Here are some records. Repeat them all exactly.

────────────────────────────────────────

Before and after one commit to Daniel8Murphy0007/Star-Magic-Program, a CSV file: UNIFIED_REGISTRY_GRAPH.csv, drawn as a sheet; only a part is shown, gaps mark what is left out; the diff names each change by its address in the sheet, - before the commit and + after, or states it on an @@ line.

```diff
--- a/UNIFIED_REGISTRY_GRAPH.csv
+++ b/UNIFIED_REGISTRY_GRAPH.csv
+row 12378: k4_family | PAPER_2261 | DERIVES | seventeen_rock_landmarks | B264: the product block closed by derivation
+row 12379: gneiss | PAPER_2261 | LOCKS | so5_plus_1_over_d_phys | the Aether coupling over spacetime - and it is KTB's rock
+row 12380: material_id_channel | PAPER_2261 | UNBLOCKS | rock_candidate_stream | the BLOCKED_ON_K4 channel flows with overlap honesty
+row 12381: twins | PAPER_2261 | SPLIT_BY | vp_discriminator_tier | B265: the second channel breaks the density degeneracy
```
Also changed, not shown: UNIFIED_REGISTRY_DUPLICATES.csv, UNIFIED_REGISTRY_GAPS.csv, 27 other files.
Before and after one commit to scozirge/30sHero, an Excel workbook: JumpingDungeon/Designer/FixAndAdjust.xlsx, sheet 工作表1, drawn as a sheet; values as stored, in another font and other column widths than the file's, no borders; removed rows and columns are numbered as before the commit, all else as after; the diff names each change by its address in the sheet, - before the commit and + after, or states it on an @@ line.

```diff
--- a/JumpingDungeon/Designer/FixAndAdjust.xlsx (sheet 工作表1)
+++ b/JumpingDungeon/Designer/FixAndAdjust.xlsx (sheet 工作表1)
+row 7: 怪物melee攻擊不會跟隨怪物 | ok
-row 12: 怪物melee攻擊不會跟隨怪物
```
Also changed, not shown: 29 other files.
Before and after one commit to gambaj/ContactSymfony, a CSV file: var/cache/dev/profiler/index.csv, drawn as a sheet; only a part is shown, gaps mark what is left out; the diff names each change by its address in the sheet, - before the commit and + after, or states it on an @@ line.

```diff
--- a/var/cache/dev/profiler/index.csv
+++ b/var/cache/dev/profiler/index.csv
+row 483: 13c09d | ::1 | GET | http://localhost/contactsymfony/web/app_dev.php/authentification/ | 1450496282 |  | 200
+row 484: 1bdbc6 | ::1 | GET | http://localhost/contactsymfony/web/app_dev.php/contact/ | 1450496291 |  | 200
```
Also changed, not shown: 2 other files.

────────────────────────────────────────

▸ Solution for this problem
Before and after one commit to Daniel8Murphy0007/Star-Magic-Program, a CSV file: UNIFIED_REGISTRY_GRAPH.csv, drawn as a sheet; only a part is shown, gaps mark what is left out; the diff names each change by its address in the sheet, - before the commit and + after, or states it on an @@ line.

```diff
--- a/UNIFIED_REGISTRY_GRAPH.csv
+++ b/UNIFIED_REGISTRY_GRAPH.csv
+row 12378: k4_family | PAPER_2261 | DERIVES | seventeen_rock_landmarks | B264: the product block closed by derivation
+row 12379: gneiss | PAPER_2261 | LOCKS | so5_plus_1_over_d_phys | the Aether coupling over spacetime - and it is KTB's rock
+row 12380: material_id_channel | PAPER_2261 | UNBLOCKS | rock_candidate_stream | the BLOCKED_ON_K4 channel flows with overlap honesty
+row 12381: twins | PAPER_2261 | SPLIT_BY | vp_discriminator_tier | B265: the second channel breaks the density degeneracy
```
Also changed, not shown: UNIFIED_REGISTRY_DUPLICATES.csv, UNIFIED_REGISTRY_GAPS.csv, 27 other files.
Before and after one commit to scozirge/30sHero, an Excel workbook: JumpingDungeon/Designer/FixAndAdjust.xlsx, sheet 工作表1, drawn as a sheet; values as stored, in another font and other column widths than the file's, no borders; removed rows and columns are numbered as before the commit, all else as after; the diff names each change by its address in the sheet, - before the commit and + after, or states it on an @@ line.

```diff
--- a/JumpingDungeon/Designer/FixAndAdjust.xlsx (sheet 工作表1)
+++ b/JumpingDungeon/Designer/FixAndAdjust.xlsx (sheet 工作表1)
+row 7: 怪物melee攻擊不會跟隨怪物 | ok
-row 12: 怪物melee攻擊不會跟隨怪物
```
Also changed, not shown: 29 other files.
Before and after one commit to gambaj/ContactSymfony, a CSV file: var/cache/dev/profiler/index.csv, drawn as a sheet; only a part is shown, gaps mark what is left out; the diff names each change by its address in the sheet, - before the commit and + after, or states it on an @@ line.

```diff
--- a/var/cache/dev/profiler/index.csv
+++ b/var/cache/dev/profiler/index.csv
+row 483: 13c09d | ::1 | GET | http://localhost/contactsymfony/web/app_dev.php/authentification/ | 1450496282 |  | 200
+row 484: 1bdbc6 | ::1 | GET | http://localhost/contactsymfony/web/app_dev.php/contact/ | 1450496291 |  | 200
```
Also changed, not shown: 2 other files.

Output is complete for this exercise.